*** Opening of Data to examine ***

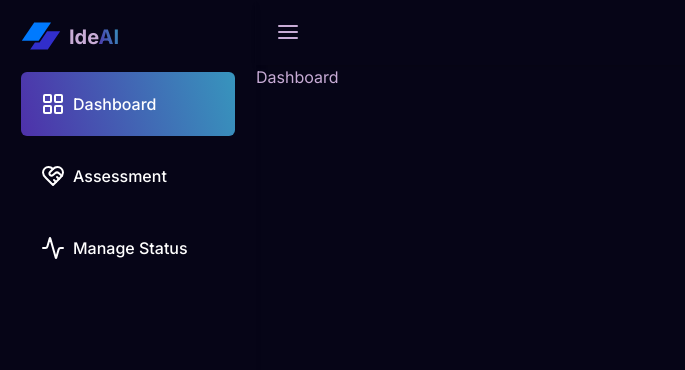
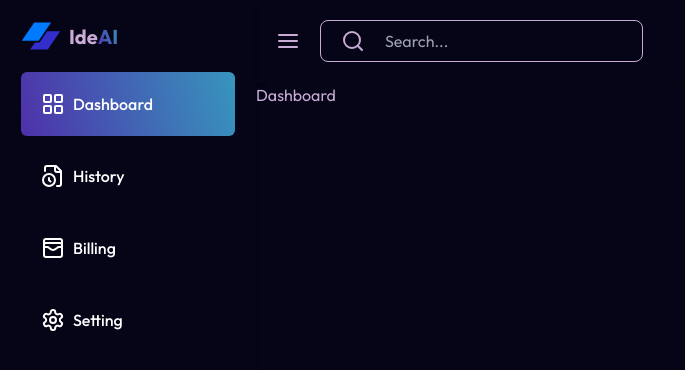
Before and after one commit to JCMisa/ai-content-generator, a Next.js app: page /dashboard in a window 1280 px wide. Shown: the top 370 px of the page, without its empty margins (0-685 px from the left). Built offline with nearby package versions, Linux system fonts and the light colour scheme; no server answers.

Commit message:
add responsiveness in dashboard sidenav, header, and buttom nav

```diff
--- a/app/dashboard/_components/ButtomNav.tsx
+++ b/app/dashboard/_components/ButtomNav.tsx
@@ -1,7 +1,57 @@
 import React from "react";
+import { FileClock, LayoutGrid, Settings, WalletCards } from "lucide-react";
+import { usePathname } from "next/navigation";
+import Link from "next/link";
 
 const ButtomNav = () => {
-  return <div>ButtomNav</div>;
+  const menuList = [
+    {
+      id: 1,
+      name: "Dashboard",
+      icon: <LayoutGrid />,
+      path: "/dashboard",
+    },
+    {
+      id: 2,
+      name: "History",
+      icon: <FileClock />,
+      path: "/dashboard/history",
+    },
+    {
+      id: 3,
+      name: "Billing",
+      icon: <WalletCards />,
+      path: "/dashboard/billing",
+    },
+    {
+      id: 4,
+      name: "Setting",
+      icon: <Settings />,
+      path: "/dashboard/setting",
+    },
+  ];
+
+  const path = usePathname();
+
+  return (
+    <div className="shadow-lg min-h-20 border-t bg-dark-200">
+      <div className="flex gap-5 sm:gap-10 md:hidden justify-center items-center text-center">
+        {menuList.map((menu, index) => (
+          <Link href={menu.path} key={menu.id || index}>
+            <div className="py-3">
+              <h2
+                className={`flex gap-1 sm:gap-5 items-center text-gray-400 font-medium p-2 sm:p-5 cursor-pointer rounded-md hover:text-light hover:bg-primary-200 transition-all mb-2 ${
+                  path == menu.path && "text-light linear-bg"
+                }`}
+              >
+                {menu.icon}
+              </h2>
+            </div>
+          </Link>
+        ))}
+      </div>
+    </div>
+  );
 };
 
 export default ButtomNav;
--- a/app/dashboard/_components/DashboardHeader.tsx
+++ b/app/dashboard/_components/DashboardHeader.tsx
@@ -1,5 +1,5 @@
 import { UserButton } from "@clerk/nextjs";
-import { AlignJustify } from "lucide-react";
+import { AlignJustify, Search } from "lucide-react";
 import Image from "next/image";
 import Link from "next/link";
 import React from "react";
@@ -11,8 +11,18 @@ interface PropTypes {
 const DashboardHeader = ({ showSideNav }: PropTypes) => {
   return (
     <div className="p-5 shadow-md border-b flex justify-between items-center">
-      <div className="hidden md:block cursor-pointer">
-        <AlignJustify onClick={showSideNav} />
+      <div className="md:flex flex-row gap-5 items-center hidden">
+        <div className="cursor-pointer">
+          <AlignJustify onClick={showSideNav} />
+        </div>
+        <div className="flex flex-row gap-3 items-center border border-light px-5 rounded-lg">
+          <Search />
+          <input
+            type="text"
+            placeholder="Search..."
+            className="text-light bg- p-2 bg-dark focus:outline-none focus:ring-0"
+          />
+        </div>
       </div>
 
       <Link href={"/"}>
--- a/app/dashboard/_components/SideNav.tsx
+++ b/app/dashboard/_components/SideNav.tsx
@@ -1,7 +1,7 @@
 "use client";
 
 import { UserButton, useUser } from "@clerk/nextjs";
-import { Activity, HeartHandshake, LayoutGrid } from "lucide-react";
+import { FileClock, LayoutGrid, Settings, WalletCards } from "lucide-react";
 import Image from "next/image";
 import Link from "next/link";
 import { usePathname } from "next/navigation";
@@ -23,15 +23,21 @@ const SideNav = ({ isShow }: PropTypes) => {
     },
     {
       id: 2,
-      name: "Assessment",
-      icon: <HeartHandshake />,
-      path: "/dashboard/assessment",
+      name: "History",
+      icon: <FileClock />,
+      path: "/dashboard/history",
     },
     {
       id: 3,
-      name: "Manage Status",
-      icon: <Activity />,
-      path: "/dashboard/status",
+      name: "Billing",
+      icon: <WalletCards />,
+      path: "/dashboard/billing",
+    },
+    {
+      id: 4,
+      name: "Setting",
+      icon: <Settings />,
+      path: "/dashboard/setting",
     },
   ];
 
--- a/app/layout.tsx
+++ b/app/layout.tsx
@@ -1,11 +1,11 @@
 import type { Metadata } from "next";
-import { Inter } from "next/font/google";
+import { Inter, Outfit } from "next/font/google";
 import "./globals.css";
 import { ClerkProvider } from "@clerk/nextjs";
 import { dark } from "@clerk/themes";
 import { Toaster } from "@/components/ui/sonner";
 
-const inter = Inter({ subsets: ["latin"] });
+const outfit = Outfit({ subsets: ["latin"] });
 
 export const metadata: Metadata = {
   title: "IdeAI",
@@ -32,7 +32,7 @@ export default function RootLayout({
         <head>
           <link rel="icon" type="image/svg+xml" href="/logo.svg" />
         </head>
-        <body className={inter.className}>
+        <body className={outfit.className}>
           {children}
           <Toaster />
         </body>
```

*** Close of Data to examine ***
*** Opening of Data to examine ***

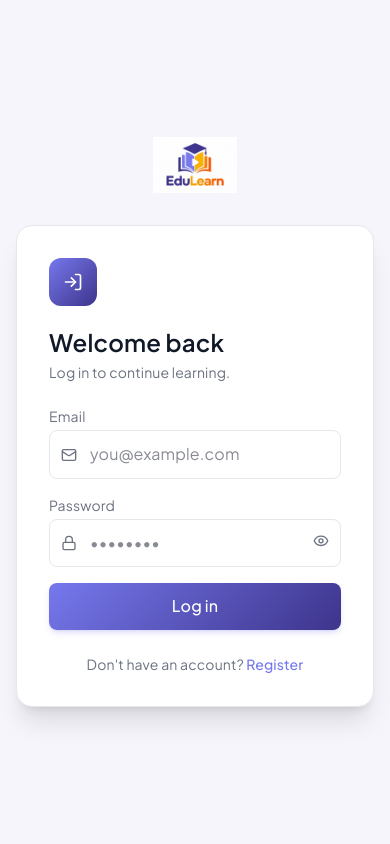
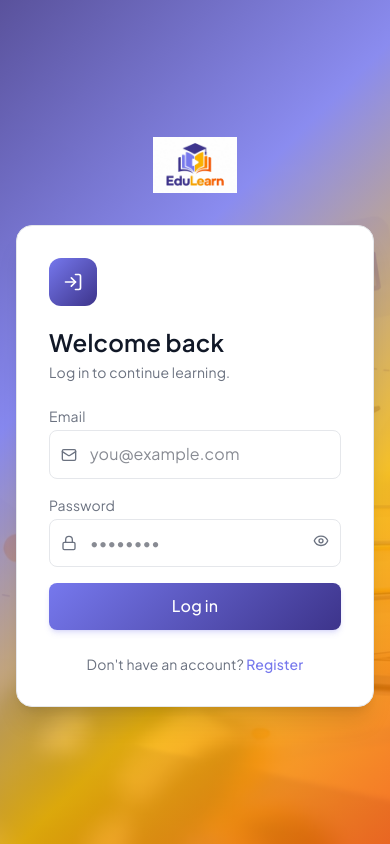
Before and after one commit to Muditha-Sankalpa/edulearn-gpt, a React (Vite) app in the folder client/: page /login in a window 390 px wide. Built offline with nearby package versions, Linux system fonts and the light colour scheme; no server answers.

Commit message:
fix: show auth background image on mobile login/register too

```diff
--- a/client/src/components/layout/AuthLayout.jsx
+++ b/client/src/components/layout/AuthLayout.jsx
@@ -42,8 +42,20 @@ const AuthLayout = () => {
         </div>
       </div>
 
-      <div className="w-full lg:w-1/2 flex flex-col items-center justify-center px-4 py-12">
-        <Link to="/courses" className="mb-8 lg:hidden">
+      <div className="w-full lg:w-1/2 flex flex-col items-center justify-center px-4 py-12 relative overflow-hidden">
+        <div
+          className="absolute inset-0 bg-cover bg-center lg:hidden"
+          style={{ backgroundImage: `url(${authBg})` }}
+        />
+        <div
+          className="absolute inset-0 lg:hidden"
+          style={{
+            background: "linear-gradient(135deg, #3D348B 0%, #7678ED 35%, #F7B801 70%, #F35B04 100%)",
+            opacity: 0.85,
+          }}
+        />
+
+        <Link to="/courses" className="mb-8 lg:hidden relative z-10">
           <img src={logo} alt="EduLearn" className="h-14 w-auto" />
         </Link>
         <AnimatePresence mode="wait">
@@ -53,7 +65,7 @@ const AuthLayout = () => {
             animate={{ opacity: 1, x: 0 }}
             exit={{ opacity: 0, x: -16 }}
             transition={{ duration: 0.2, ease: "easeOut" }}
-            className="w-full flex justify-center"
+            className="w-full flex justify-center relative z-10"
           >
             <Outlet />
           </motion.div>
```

*** Close of Data to examine ***

→ **Task requirements**
Copy every line of the data where "const" is found.

→ **Solution to the problem**
 const ButtomNav = () => {
+  const menuList = [
+  const path = usePathname();
 const DashboardHeader = ({ showSideNav }: PropTypes) => {
@@ -23,15 +23,21 @@ const SideNav = ({ isShow }: PropTypes) => {
-const inter = Inter({ subsets: ["latin"] });
+const outfit = Outfit({ subsets: ["latin"] });
 export const metadata: Metadata = {
@@ -42,8 +42,20 @@ const AuthLayout = () => {
@@ -53,7 +65,7 @@ const AuthLayout = () => {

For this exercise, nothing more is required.